THE labels assigned to critics of government policy by Conservative ministers are beginning to cause a stir.
There is anger at the hints and winks that anybody who, say, doesn’t like the academy school model or worries about private markets in public services is somehow plotting some snowy revolution.
Education Secretary Michael Gove, for example, made people go ‘grrrrr’ in Haringey when he described parents trying to stop a primary school becoming an academy as ‘trots’ last month.
“It’s a pity that the Labour Party hasn’t spoken out against this Trot campaign,” he said. The Guardian did some ‘pass notes’ about the term earlier this month.
Employment Minister Chris Grayling has trodden a similar path when asked about the government’s supermarket work experience scheme and those who have persuaded companies to distance themselves from it.
Big Chris said: “It is a small number of activists trying to destabilise companies. What’s happened in the last week is we’ve got a lot of companies who are very jumping, they’re coming under pressure from a big internet campaign that is being run by an organisation that is a front for the Socialist Workers Party.”
Now, unbelievably, you can have your doubts about both issues and neither count yourself a ‘trot’ nor have a card with the SWP.

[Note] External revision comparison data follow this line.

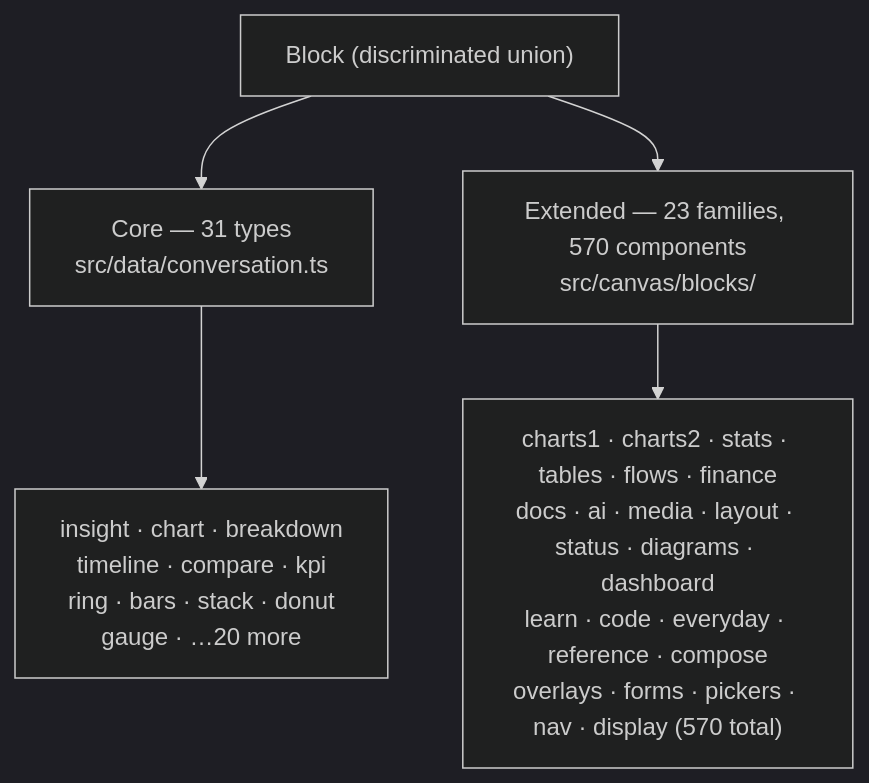
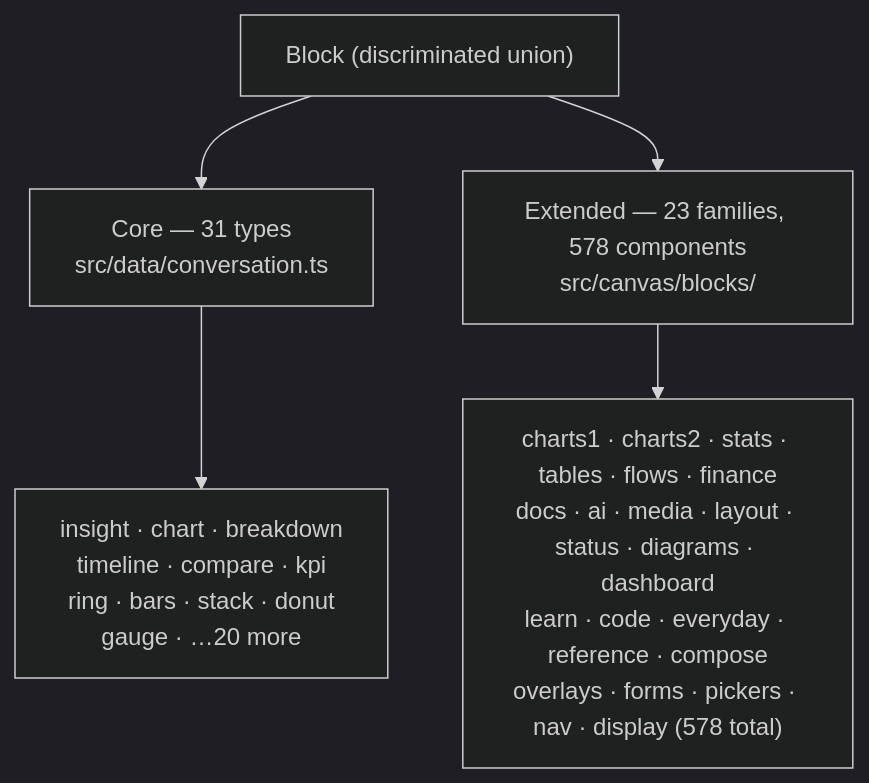
Before and after one commit to TryMaveaAI/mavea: the second of 4 diagrams in ARCHITECTURE.md, drawn with Mermaid (dark theme). The commit also changed other lines of this file and 135 other files, not shown here.

First line of the commit message:
feat(canvas): add eight components across six families

````diff
--- a/ARCHITECTURE.md
+++ b/ARCHITECTURE.md
@@ -128,7 +128,7 @@
 ```mermaid
 graph TD
     B["Block (discriminated union)"] --> CORE["Core — 31 types\nsrc/data/conversation.ts"]
-    B --> EXT["Extended — 23 families, 570 components\nsrc/canvas/blocks/"]
+    B --> EXT["Extended — 23 families, 578 components\nsrc/canvas/blocks/"]
     CORE --> c1["insight · chart · breakdown\ntimeline · compare · kpi\nring · bars · stack · donut\ngauge · …20 more"]
-    EXT --> e1["charts1 · charts2 · stats · tables · flows · finance\ndocs · ai · media · layout · status · diagrams · dashboard\nlearn · code · everyday · reference · compose\noverlays · forms · pickers · nav · display (570 total)"]
+    EXT --> e1["charts1 · charts2 · stats · tables · flows · finance\ndocs · ai · media · layout · status · diagrams · dashboard\nlearn · code · everyday · reference · compose\noverlays · forms · pickers · nav · display (578 total)"]
 ```
````
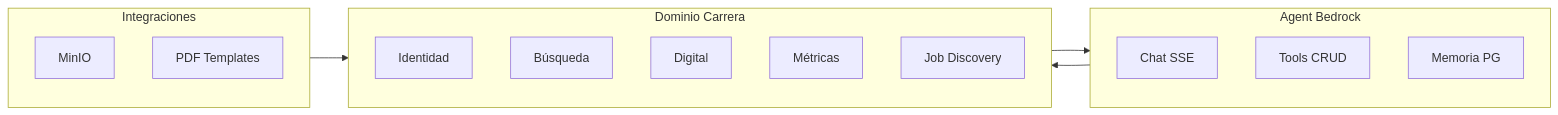
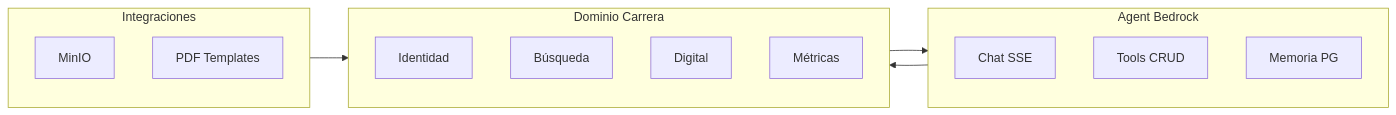
Before and after one commit to cjhirashi/cjhirashi-career: the second of 5 diagrams in cjhirashi-career-api/docs/ARCHITECTURE.md, drawn with Mermaid. The commit also changed other lines of this file and 66 other files, not shown here.

````diff
--- a/cjhirashi-career-api/docs/ARCHITECTURE.md
+++ b/cjhirashi-career-api/docs/ARCHITECTURE.md
@@ -189,25 +186,24 @@
 ```mermaid
 graph LR
     subgraph Career["Dominio Carrera"]
         ID[Identidad]
         SR[Búsqueda]
         DG[Digital]
         MT[Métricas]
-        JD[Job Discovery]
     end
 
     subgraph Agent["Agent Bedrock"]
         Chat[Chat SSE]
         Tools[Tools CRUD]
         Mem[Memoria PG]
     end
 
     subgraph Integrations["Integraciones"]
         Files[MinIO]
         PDF[PDF Templates]
     end
 
     Career --> Agent
     Agent --> Career
     Integrations --> Career
 ```
````
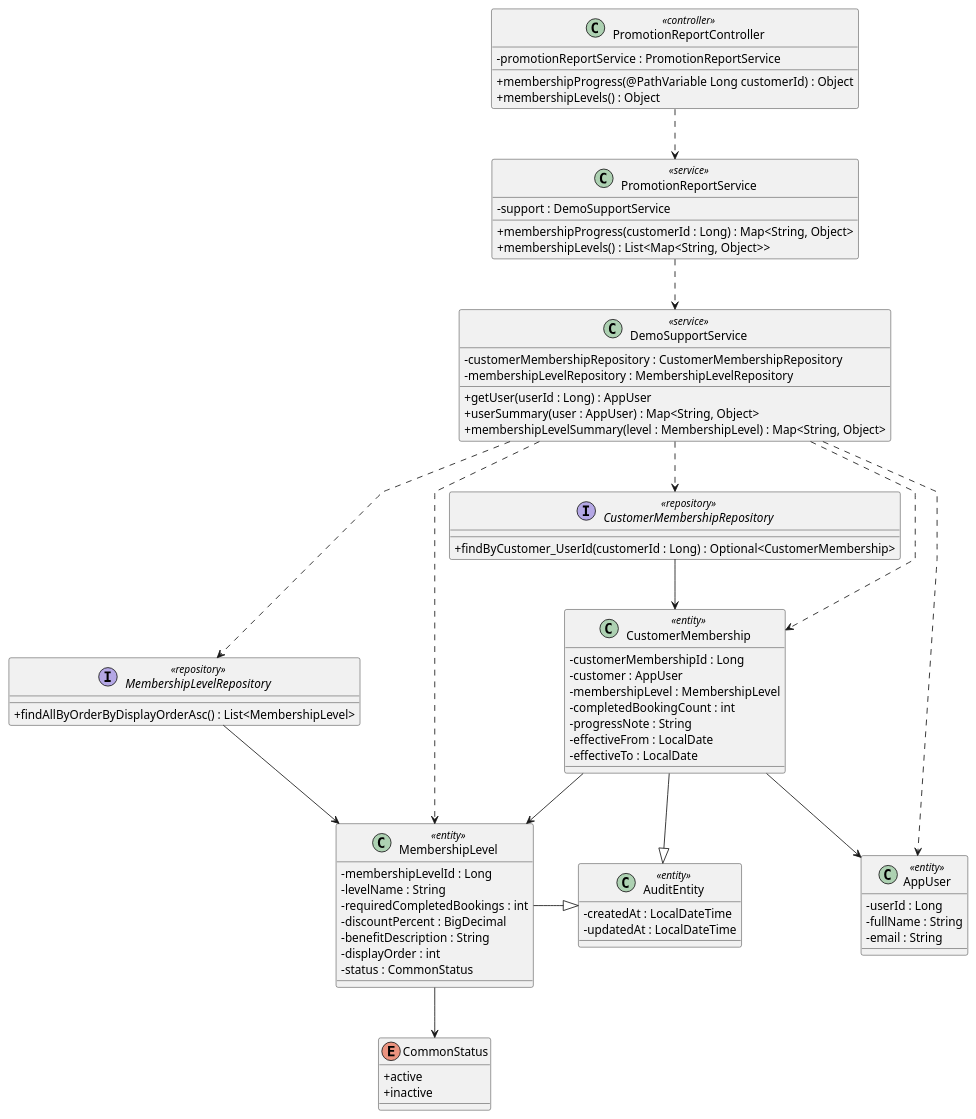
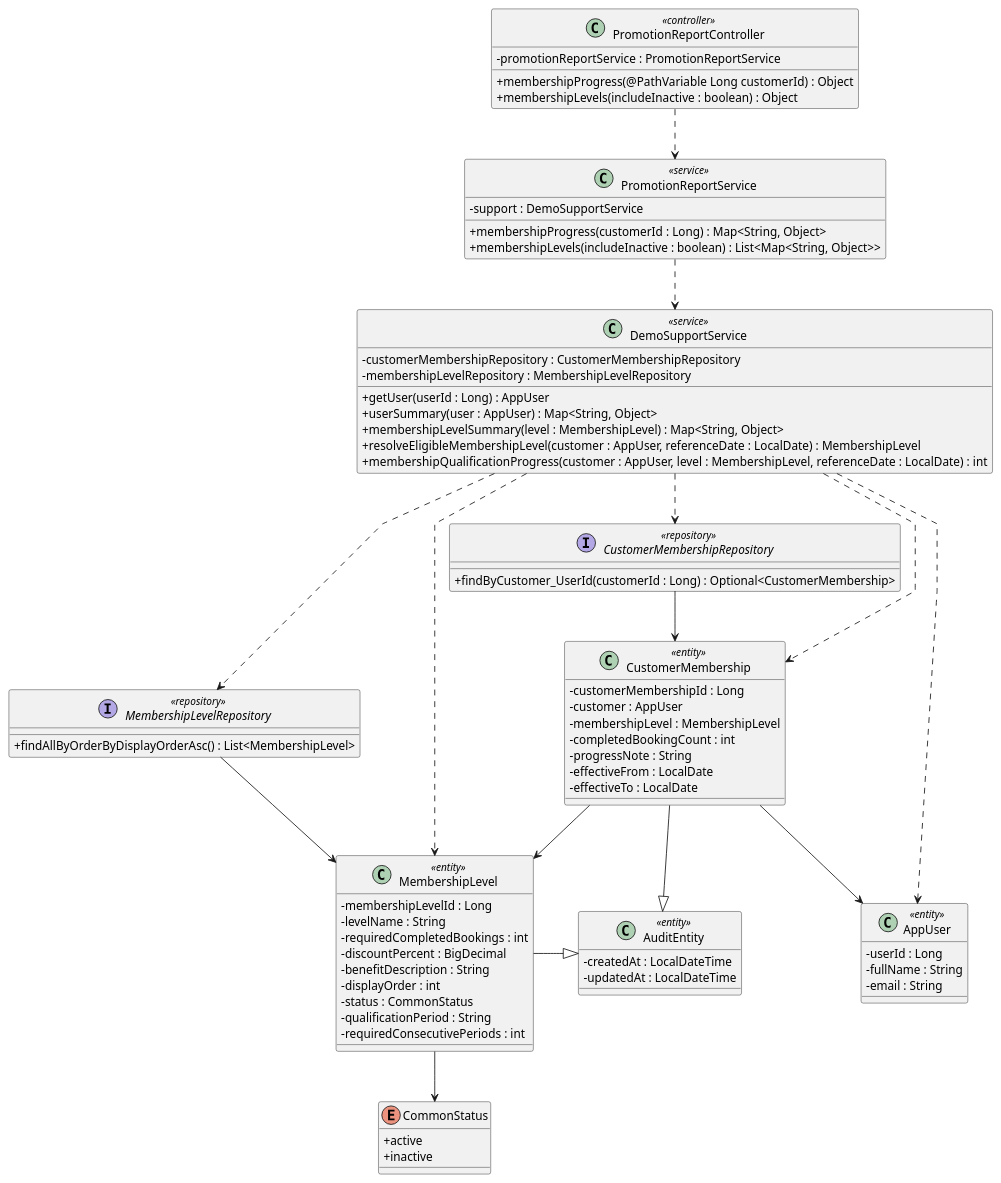
Before and after one commit to maxwell1904/SWP391_G3: the diagram in docs/Class Diagram/view-membership-progress.puml, drawn with PlantUML. The commit also changed 40 other files, not shown here.

Commit message:
align code-first docs and complete suggestion flow

```diff
--- a/docs/Class Diagram/view-membership-progress.puml
+++ b/docs/Class Diagram/view-membership-progress.puml
@@ -1,89 +1,93 @@
 @startuml
 
 skinparam classAttributeIconSize 0
 skinparam linetype polyline
 
 class PromotionReportController <<controller>> {
     -promotionReportService : PromotionReportService
 
     +membershipProgress(@PathVariable Long customerId) : Object
-    +membershipLevels() : Object
+    +membershipLevels(includeInactive : boolean) : Object
 }
 
 class PromotionReportService <<service>> {
     -support : DemoSupportService
 
     +membershipProgress(customerId : Long) : Map<String, Object>
-    +membershipLevels() : List<Map<String, Object>>
+    +membershipLevels(includeInactive : boolean) : List<Map<String, Object>>
 }
 
 class DemoSupportService <<service>> {
     -customerMembershipRepository : CustomerMembershipRepository
     -membershipLevelRepository : MembershipLevelRepository
 
     +getUser(userId : Long) : AppUser
     +userSummary(user : AppUser) : Map<String, Object>
     +membershipLevelSummary(level : MembershipLevel) : Map<String, Object>
+    +resolveEligibleMembershipLevel(customer : AppUser, referenceDate : LocalDate) : MembershipLevel
+    +membershipQualificationProgress(customer : AppUser, level : MembershipLevel, referenceDate : LocalDate) : int
 }
 
 interface CustomerMembershipRepository <<repository>> {
     +findByCustomer_UserId(customerId : Long) : Optional<CustomerMembership>
 }
 
 interface MembershipLevelRepository <<repository>> {
     +findAllByOrderByDisplayOrderAsc() : List<MembershipLevel>
 }
 
 class CustomerMembership <<entity>> {
     -customerMembershipId : Long
     -customer : AppUser
     -membershipLevel : MembershipLevel
     -completedBookingCount : int
     -progressNote : String
     -effectiveFrom : LocalDate
     -effectiveTo : LocalDate
 }
 
 class MembershipLevel <<entity>> {
     -membershipLevelId : Long
     -levelName : String
     -requiredCompletedBookings : int
     -discountPercent : BigDecimal
     -benefitDescription : String
     -displayOrder : int
     -status : CommonStatus
+    -qualificationPeriod : String
+    -requiredConsecutivePeriods : int
 }
 
 class AppUser <<entity>> {
     -userId : Long
     -fullName : String
     -email : String
 }
 
 class AuditEntity <<entity>> {
     -createdAt : LocalDateTime
     -updatedAt : LocalDateTime
 }
 
 enum CommonStatus {
     + active
     + inactive
 }
 
 ' Relationships
 PromotionReportController ..> PromotionReportService
 PromotionReportService ..> DemoSupportService
 DemoSupportService ..> CustomerMembershipRepository
 DemoSupportService ..> MembershipLevelRepository
 DemoSupportService ..> CustomerMembership
 DemoSupportService ..> MembershipLevel
 DemoSupportService ..> AppUser
 CustomerMembershipRepository --> CustomerMembership
 MembershipLevelRepository --> MembershipLevel
 CustomerMembership --> AppUser
 CustomerMembership --> MembershipLevel
 CustomerMembership -|> AuditEntity
 MembershipLevel -|> AuditEntity
 MembershipLevel --> CommonStatus
 
 @enduml
```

Still, while the irritation is easier to see because of the way news stories and quotes disseminate over the internet, these kind of labels are not new.
In fact, all of the council tenants who campaigned against having their homes whisked out of council control in the mid-noughties in Camden were told they had joined a “Trotskyist” campaign.
The close to 80 percent of tenants who had voted against the privatisation of council housing in 2004 had been swayed, he said, “a combination of superannuated Communists and not that much younger Trotskyists”.
Sir Keith later went on to do something which all good trots and SWP members would agree with: he rejected the offer of a knighthood.